     And that includes welcoming talent from Belt and Road countries to Hong Kong. I am pleased to remark that since the launch of our various new or upgraded talent admission schemes since last December, the response has been overwhelming. We are glad to note that today's Belt and Road Forum puts a spotlight on Belt and Road opportunities and on talent, as well - on enticing professionals from these countries to look to Hong Kong for their future.

     Of course, we would be glad to see our people, particularly the younger generation, to explore their careers and opportunities in Belt and Road countries as well. That means more people-to-people exchanges and business opportunities for Hong Kong. No doubt, the Forum today will consider how we can train, and retain, our own young professionals to help Hong Kong take full advantage of the promise that the Belt and Road offers.

     For that, and so much more, my sincere thanks to the organisers of today's Forum: the Maritime Silk Road Society, the Silk Road Economic Development Research Center, and the One Belt One Road Research Institute of Hong Kong Chu Hai College 

     The Society has devoted much effort to promoting youth interest in the Belt and Road. For that, I am very grateful, and I look forward to the Society's continuing success in this important undertaking.
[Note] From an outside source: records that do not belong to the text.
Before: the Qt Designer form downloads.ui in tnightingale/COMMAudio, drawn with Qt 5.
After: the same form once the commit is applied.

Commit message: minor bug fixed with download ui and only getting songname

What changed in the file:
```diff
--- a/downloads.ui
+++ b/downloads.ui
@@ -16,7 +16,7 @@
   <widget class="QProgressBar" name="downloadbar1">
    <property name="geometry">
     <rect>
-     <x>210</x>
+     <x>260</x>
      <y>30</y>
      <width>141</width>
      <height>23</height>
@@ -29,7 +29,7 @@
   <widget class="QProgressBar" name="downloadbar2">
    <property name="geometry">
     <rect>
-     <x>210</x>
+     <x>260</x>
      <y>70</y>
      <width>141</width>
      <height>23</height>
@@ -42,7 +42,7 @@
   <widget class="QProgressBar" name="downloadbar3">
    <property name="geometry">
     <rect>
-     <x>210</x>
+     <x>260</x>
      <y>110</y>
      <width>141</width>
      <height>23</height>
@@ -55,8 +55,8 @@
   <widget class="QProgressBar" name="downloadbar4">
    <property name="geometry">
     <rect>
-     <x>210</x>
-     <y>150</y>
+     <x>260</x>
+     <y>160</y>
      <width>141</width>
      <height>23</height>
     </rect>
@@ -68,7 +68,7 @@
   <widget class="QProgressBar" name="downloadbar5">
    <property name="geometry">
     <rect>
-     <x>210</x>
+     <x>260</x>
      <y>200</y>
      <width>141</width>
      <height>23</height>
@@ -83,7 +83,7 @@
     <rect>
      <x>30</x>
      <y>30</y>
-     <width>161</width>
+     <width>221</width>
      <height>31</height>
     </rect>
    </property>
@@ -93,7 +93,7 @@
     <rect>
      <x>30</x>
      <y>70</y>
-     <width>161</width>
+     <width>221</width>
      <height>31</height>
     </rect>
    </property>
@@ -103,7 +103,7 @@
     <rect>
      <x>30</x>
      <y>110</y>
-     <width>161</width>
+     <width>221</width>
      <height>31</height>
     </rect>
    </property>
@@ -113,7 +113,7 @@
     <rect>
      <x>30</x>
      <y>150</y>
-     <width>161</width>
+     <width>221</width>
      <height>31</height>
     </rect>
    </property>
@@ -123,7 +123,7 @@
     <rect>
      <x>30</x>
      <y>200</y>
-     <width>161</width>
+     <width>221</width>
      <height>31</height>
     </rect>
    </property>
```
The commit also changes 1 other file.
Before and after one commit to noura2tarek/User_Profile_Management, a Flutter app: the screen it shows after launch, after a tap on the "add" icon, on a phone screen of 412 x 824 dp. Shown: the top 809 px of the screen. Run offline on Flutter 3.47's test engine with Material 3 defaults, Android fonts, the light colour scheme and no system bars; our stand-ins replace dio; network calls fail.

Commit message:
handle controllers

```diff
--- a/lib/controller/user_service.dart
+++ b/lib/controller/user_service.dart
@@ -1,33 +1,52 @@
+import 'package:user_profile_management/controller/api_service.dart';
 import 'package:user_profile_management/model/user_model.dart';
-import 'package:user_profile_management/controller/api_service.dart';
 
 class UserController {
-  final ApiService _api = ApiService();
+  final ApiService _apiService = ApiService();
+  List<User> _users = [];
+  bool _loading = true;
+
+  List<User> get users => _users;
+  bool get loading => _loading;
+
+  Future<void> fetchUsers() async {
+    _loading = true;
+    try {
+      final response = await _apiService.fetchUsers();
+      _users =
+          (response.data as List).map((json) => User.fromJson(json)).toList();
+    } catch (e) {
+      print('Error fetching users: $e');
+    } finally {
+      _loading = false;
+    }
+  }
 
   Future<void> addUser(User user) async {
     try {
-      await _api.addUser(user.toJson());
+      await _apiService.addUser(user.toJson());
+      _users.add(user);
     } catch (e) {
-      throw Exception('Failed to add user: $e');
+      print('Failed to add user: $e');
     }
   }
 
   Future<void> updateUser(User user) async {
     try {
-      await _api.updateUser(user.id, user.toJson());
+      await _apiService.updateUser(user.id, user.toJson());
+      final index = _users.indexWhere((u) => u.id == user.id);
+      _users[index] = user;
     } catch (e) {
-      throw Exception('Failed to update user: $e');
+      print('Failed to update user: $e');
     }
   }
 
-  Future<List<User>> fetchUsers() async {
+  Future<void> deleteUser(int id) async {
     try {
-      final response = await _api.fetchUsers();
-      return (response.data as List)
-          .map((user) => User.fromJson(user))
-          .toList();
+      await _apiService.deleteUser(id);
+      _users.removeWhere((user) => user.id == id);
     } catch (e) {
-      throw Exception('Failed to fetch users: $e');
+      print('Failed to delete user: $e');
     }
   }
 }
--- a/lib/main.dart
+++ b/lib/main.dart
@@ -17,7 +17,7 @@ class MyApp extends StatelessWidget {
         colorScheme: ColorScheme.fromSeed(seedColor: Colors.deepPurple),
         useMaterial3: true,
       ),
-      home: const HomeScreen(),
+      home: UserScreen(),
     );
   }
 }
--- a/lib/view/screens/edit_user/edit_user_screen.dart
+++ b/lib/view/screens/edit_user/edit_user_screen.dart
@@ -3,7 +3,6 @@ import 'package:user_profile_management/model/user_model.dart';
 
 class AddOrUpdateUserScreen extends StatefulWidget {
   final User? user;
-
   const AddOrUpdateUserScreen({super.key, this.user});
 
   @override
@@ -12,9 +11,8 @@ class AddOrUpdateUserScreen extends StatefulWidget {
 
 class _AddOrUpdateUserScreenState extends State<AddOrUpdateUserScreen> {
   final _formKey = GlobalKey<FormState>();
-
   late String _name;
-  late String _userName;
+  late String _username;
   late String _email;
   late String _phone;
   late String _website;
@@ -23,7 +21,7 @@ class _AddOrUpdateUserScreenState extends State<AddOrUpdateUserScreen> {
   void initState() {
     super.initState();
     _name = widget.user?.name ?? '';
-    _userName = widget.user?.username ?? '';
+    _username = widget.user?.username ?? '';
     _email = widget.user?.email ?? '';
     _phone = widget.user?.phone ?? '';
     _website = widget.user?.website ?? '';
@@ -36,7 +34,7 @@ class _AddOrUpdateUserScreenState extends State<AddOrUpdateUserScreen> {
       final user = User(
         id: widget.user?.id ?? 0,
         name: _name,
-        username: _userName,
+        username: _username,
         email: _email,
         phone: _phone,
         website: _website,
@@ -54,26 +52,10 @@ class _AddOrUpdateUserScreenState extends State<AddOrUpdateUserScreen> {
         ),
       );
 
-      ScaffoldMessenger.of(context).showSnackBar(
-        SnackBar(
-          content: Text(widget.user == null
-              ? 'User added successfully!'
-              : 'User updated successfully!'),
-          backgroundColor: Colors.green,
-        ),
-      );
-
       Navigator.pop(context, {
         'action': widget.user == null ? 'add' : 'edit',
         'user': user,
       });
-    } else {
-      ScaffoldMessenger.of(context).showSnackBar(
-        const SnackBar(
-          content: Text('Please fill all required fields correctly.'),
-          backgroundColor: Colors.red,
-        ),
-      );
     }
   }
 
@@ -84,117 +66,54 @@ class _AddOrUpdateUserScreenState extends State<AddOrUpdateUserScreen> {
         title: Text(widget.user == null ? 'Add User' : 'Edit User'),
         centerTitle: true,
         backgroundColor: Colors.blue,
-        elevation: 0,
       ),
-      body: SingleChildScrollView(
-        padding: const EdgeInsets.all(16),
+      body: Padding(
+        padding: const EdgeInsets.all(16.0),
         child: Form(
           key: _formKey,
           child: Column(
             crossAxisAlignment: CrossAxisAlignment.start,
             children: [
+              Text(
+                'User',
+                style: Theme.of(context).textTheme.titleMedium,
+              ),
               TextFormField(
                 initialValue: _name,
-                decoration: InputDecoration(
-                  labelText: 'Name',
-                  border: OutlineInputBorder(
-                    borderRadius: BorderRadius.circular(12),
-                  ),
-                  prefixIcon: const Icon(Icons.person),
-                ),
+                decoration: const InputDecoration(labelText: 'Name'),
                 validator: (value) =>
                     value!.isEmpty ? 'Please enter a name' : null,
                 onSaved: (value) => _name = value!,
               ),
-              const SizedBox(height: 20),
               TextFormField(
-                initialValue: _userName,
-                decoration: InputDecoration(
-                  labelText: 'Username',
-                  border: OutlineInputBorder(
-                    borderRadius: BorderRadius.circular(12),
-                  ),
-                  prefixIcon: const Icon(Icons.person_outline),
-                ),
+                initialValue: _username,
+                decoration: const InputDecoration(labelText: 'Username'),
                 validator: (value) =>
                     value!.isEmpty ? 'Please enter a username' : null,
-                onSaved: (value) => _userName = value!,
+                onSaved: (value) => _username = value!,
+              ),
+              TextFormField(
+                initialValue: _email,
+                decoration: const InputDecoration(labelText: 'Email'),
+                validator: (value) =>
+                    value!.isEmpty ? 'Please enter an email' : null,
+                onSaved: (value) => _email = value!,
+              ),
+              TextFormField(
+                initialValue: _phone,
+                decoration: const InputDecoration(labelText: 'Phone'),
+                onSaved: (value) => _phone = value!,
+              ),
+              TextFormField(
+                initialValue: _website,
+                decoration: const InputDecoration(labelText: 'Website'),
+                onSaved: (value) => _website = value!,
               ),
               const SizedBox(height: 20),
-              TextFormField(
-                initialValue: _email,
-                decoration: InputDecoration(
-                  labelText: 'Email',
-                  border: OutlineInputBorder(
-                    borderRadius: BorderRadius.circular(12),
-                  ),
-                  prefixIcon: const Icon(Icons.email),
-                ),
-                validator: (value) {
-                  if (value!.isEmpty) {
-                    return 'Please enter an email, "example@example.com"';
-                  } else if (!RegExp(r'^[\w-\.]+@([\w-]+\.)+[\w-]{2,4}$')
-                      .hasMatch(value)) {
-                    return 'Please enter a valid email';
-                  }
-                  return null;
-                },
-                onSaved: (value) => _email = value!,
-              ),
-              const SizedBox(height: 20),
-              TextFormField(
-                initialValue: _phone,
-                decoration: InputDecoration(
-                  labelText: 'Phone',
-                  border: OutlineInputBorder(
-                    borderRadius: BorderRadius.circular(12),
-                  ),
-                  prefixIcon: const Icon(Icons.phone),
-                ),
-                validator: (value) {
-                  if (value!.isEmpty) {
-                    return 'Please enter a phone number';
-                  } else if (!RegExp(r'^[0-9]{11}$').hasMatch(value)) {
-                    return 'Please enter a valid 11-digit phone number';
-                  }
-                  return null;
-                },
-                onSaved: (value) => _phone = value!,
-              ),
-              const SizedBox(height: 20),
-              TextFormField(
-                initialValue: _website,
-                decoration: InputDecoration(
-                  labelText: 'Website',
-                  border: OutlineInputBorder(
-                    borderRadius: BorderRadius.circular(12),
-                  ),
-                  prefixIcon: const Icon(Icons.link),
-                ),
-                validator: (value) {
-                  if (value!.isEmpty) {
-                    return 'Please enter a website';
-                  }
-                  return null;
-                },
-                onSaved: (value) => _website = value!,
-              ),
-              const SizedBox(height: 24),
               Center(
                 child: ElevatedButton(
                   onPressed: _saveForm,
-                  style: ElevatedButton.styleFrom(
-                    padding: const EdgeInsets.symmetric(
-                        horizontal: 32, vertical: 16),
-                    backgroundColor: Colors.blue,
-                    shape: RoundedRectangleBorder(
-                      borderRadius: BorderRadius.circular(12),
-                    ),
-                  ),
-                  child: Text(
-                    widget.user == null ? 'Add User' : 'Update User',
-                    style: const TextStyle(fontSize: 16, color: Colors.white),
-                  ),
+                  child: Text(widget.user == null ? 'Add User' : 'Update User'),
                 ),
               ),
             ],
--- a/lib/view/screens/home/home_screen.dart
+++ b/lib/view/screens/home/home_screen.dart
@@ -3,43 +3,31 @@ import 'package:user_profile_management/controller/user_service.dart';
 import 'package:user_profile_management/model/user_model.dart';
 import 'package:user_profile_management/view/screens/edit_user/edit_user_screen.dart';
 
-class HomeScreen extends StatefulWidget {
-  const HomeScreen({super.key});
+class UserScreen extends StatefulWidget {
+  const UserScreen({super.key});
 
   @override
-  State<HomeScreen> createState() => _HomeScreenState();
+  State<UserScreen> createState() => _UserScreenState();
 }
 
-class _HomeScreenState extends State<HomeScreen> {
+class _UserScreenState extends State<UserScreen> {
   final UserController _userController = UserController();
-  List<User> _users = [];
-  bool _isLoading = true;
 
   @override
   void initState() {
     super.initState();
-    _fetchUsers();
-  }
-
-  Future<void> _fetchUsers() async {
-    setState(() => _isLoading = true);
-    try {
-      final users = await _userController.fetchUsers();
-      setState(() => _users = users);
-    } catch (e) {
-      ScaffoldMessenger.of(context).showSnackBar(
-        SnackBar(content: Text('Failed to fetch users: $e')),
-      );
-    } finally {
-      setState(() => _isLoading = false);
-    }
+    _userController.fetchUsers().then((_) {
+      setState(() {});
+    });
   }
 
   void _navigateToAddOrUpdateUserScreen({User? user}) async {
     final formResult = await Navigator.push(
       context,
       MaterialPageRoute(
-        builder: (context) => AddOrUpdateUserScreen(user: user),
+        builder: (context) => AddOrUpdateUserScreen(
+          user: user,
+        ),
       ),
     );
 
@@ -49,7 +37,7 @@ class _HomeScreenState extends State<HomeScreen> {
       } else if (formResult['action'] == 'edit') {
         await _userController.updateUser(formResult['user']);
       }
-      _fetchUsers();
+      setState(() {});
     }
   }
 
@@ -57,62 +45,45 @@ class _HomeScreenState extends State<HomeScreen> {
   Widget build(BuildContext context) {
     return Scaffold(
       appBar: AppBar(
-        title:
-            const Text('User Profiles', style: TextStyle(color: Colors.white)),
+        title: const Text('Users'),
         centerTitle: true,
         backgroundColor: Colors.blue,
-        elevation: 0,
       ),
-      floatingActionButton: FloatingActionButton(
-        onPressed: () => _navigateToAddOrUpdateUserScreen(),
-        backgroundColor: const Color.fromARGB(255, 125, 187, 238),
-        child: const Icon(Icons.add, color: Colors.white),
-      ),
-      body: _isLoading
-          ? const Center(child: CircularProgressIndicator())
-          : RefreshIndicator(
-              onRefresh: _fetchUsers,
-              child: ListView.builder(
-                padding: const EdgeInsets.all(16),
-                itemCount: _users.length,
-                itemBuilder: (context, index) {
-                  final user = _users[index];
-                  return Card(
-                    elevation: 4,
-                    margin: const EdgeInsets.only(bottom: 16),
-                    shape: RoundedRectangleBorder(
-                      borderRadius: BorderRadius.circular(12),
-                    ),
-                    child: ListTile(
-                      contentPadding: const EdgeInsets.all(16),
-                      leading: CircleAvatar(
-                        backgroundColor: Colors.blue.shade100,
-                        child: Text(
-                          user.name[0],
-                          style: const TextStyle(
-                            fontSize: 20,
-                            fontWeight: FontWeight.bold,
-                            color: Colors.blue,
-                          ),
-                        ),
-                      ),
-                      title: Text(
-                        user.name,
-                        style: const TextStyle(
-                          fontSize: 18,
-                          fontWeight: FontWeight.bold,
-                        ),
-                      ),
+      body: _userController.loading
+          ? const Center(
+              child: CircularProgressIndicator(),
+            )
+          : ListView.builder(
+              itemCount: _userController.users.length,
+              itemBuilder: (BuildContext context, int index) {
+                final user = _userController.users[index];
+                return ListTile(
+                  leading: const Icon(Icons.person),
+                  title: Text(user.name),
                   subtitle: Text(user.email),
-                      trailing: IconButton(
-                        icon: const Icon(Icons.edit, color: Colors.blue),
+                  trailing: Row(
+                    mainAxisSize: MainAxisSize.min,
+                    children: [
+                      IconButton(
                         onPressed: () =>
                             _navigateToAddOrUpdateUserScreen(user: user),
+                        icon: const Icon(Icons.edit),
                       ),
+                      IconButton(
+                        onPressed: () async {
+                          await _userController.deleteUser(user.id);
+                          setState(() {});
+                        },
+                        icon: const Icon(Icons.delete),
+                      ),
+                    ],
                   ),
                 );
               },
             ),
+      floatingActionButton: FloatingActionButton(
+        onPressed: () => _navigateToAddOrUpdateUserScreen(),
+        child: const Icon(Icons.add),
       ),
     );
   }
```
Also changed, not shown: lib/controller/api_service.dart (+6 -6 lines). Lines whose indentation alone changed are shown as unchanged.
     I wish you all a rewarding Forum and the best of business, and co-operation, along the Belt and Road. Thank you.
Ends/Friday, April 14, 2023
Issued at HKT 18:12
Today's Press Releases  


The Financial Secretary, Mr Paul Chan, spoke at the Belt and Road Forum – "Brave New World" today (April 14).
The Financial Secretary, Mr Paul Chan, attended the Belt and Road Forum – "Brave New World" today (April 14). Photo shows (from third left) Co-Chair of the Maritime Silk Road Society Mrs Regina Ip; Mr Chan; the Chairman of the Silk Road Economic Development Research Center, Mr Joseph Chan; Co-Chair of the Maritime Silk Road Society Mr Bernard Chan, and other guests at the event.

Audio / Video

FS attends Belt and Road Forum: Brave New World